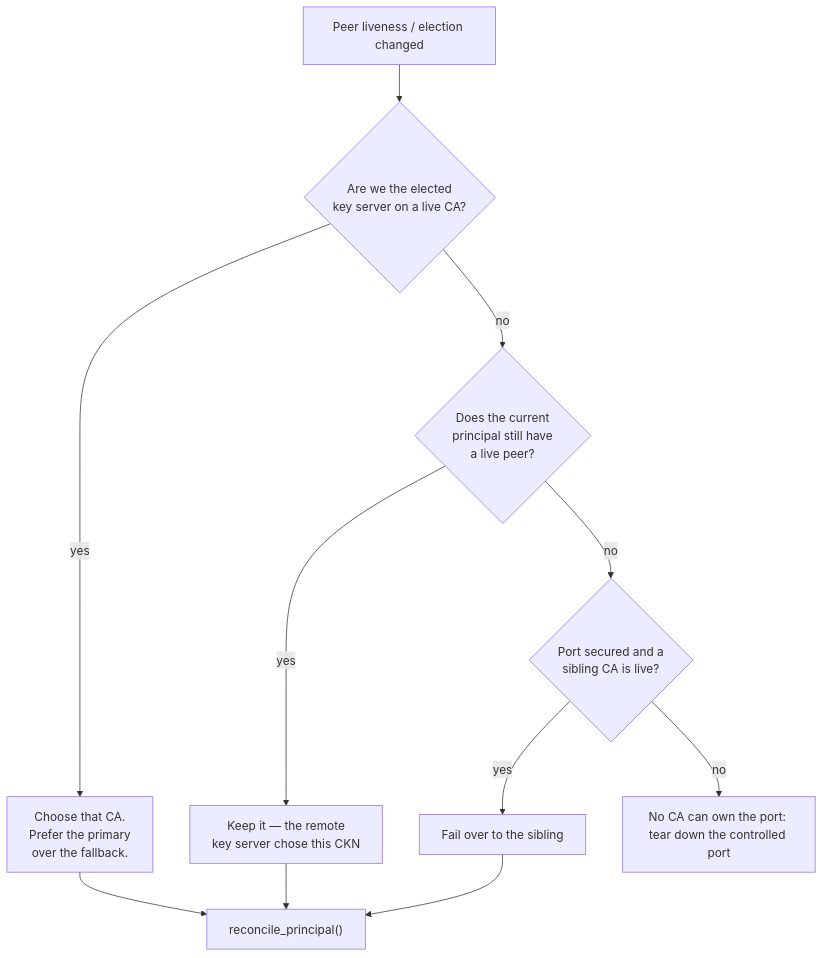
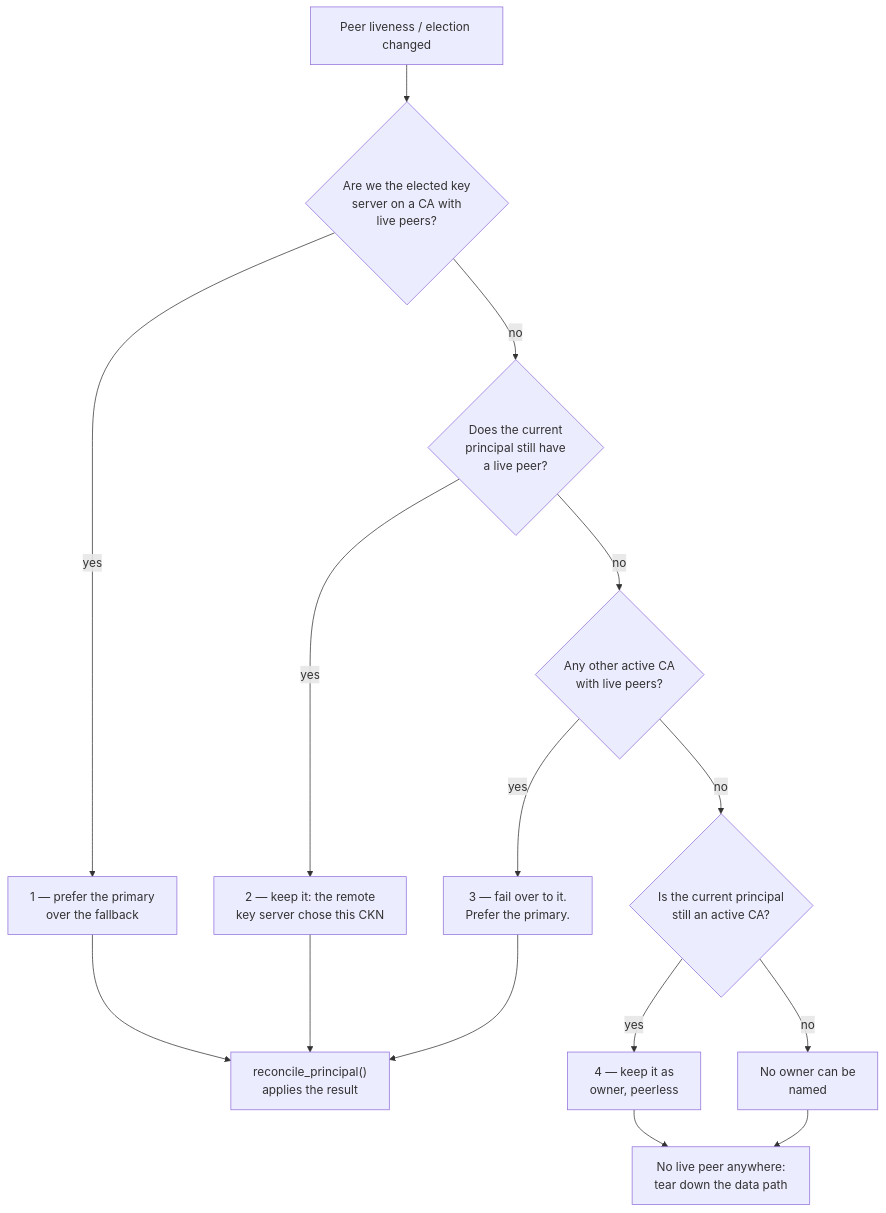
One commit to sonic-net/SONiC changed the third of 6 diagrams in doc/macsec/MACsec_fallback_cak_hld.md. Above: the diagram before and after it, drawn with Mermaid. The commit also changed other lines of this file, not shown here.

````diff
--- a/doc/macsec/MACsec_fallback_cak_hld.md
+++ b/doc/macsec/MACsec_fallback_cak_hld.md
@@ -165,13 +186,17 @@
 ```mermaid
 flowchart TD
-  A["Peer liveness / election changed"] --> B{"Are we the elected <br/>key server on a live CA?"}
-  B -- yes --> C["Choose that CA. <br/>Prefer the primary <br/>over the fallback."]
+  A["Peer liveness / election changed"] --> B{"Are we the elected key <br/>server on a CA with <br/>live peers?"}
+  B -- yes --> C["1 — prefer the primary <br/>over the fallback"]
   B -- no --> D{"Does the current <br/>principal still have <br/>a live peer?"}
-  D -- yes --> E["Keep it — the remote <br/>key server chose this CKN"]
-  D -- no --> F{"Port secured and a <br/>sibling CA is live?"}
-  F -- yes --> G["Fail over to the sibling"]
-  F -- no --> H["No CA can own the port: <br/>tear down the controlled port"]
-  C --> I["reconcile_principal()"]
-  E --> I
-  G --> I
+  D -- yes --> E["2 — keep it: the remote <br/>key server chose this CKN"]
+  D -- no --> F{"Any other active CA <br/>with live peers?"}
+  F -- yes --> G["3 — fail over to it. <br/>Prefer the primary."]
+  F -- no --> H{"Is the current principal <br/>still an active CA?"}
+  H -- yes --> I["4 — keep it as <br/>owner, peerless"]
+  H -- no --> J["No owner can be <br/>named"]
+  C --> K["reconcile_principal() <br/>applies the result"]
+  E --> K
+  G --> K
+  I --> L["No live peer anywhere: <br/>tear down the data path"]
+  J --> L
 ```
````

***

EXERCISE DESCRIPTION :: Leave out the pictures, and give all the records again exactly.

OUTPUT OF THE TASK ::
One commit to sonic-net/SONiC changed the third of 6 diagrams in doc/macsec/MACsec_fallback_cak_hld.md. Above: the diagram before and after it, drawn with Mermaid. The commit also changed other lines of this file, not shown here.

````diff
--- a/doc/macsec/MACsec_fallback_cak_hld.md
+++ b/doc/macsec/MACsec_fallback_cak_hld.md
@@ -165,13 +186,17 @@
 ```mermaid
 flowchart TD
-  A["Peer liveness / election changed"] --> B{"Are we the elected <br/>key server on a live CA?"}
-  B -- yes --> C["Choose that CA. <br/>Prefer the primary <br/>over the fallback."]
+  A["Peer liveness / election changed"] --> B{"Are we the elected key <br/>server on a CA with <br/>live peers?"}
+  B -- yes --> C["1 — prefer the primary <br/>over the fallback"]
   B -- no --> D{"Does the current <br/>principal still have <br/>a live peer?"}
-  D -- yes --> E["Keep it — the remote <br/>key server chose this CKN"]
-  D -- no --> F{"Port secured and a <br/>sibling CA is live?"}
-  F -- yes --> G["Fail over to the sibling"]
-  F -- no --> H["No CA can own the port: <br/>tear down the controlled port"]
-  C --> I["reconcile_principal()"]
-  E --> I
-  G --> I
+  D -- yes --> E["2 — keep it: the remote <br/>key server chose this CKN"]
+  D -- no --> F{"Any other active CA <br/>with live peers?"}
+  F -- yes --> G["3 — fail over to it. <br/>Prefer the primary."]
+  F -- no --> H{"Is the current principal <br/>still an active CA?"}
+  H -- yes --> I["4 — keep it as <br/>owner, peerless"]
+  H -- no --> J["No owner can be <br/>named"]
+  C --> K["reconcile_principal() <br/>applies the result"]
+  E --> K
+  G --> K
+  I --> L["No live peer anywhere: <br/>tear down the data path"]
+  J --> L
 ```
````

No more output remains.